It's not Avon calling The new neighbors are strangely familiar in 'Us.'
Break out your decoder rings; the flawed but intriguing Us's political subtleness is hidden by its straightforward terror.
Among other things, Jordan Peele's follow up to Get Out breaks a long drought. Santa Cruz, with its deep cold bay and hoodooed mountains, ought to be California's Transylvania. But there hasn't been a good movie made there since Killer Klowns from Outer Space (1988). Now the curse is lifted, even if much of Us is shot at a lake in the San Bernardino Mountains.
There's a strange ride at the boardwalk that most visitors fail to notice. In 1986, young Adelaide slips away from her family and wanders into "The Shaman's Cave." Passing an old derelict holding up a cardboard sign with a particularly vicious Bible verse ("Jeremiah 11:11"), she enters. An electric owl calls her name. Amid the hall of mirrors, her identical double awaits.
Somehow she survived. In our present, she (Lupita Nyong'o) is a calm, pretty mom married to a living dad-joke, Gabe Wilson (Winston Duke, of Black Panther). Two kids: one a monkey-mask-loving naughty little boy Jason (Evan Alex), the elder, a disdainful daughter Zora (Shahadi Wright Joseph). They are as tight as the quartet of stick figures on the back window of their SUV.
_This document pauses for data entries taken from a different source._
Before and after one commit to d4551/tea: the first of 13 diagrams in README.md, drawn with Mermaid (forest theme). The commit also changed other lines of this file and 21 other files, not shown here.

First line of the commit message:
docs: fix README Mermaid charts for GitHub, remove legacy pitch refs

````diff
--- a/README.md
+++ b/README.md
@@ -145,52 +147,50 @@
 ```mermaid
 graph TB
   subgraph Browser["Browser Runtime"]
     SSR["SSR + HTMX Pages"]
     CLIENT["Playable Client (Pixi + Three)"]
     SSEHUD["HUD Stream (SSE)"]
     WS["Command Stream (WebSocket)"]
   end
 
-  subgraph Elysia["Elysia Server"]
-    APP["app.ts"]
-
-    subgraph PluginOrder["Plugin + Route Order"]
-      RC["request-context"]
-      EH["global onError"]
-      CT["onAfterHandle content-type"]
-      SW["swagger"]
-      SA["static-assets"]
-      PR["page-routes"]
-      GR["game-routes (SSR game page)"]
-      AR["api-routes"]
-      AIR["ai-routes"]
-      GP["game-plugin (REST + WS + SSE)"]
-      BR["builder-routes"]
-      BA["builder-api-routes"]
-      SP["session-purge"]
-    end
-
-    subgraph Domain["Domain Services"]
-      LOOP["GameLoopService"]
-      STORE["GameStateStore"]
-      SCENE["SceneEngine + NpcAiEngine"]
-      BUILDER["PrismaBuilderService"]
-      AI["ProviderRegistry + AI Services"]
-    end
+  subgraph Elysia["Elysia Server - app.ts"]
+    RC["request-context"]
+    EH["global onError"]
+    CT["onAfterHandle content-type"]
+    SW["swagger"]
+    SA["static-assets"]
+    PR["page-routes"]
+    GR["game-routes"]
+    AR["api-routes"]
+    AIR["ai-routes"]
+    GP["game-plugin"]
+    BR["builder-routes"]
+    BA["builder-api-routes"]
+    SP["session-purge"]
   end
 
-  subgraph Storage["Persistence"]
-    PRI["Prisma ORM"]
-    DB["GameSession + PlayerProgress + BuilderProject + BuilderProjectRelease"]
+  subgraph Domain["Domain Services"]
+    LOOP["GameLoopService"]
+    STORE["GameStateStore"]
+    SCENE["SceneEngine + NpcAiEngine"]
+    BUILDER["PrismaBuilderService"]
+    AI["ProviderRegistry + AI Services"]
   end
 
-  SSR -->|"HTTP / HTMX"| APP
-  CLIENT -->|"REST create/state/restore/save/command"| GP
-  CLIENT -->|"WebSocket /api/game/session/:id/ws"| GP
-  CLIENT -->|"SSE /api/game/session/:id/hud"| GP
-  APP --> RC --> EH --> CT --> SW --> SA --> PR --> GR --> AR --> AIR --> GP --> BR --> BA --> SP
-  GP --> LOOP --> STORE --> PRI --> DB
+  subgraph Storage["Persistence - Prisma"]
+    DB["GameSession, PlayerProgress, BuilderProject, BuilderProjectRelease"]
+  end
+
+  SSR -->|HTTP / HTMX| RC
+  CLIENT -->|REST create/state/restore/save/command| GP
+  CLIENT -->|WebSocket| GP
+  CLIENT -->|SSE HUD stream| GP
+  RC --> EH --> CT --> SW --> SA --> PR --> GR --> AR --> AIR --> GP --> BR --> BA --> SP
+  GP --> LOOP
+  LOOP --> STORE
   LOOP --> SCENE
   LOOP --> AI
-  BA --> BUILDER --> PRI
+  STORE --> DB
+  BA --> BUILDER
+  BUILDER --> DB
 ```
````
The "Shaman's Cave" is still on the beach 30 years later, with a new paint job. It's Arthurian now instead of Native American. The doorway beckons young Jason.
That night, as the Wilsons go to bed, the power goes off. Standing in the driveway are four figures in red jumpsuits, smiling maliciously, armed with long sharp scissors. Jason's monkeyish double is crouched on all fours. On his face is what the burn-ward doctors call a "TFO mask"—so you'll know what to ask for next Halloween. At some cost, the family gives their captors the slip. But they're not the only ones visited tonight.
Home invasion terror isn't always elegant, but it's always effective. Peele is a genial shocker: Comic relief arrives in between the never-too-horrible mayhem.
The film's suggestiveness is in the title, which could be misread "U.S."; what will be the fate of a society divided between influencers and the influenced? Deeper analysis of Us will be deserved.
'Us' is playing in wide release.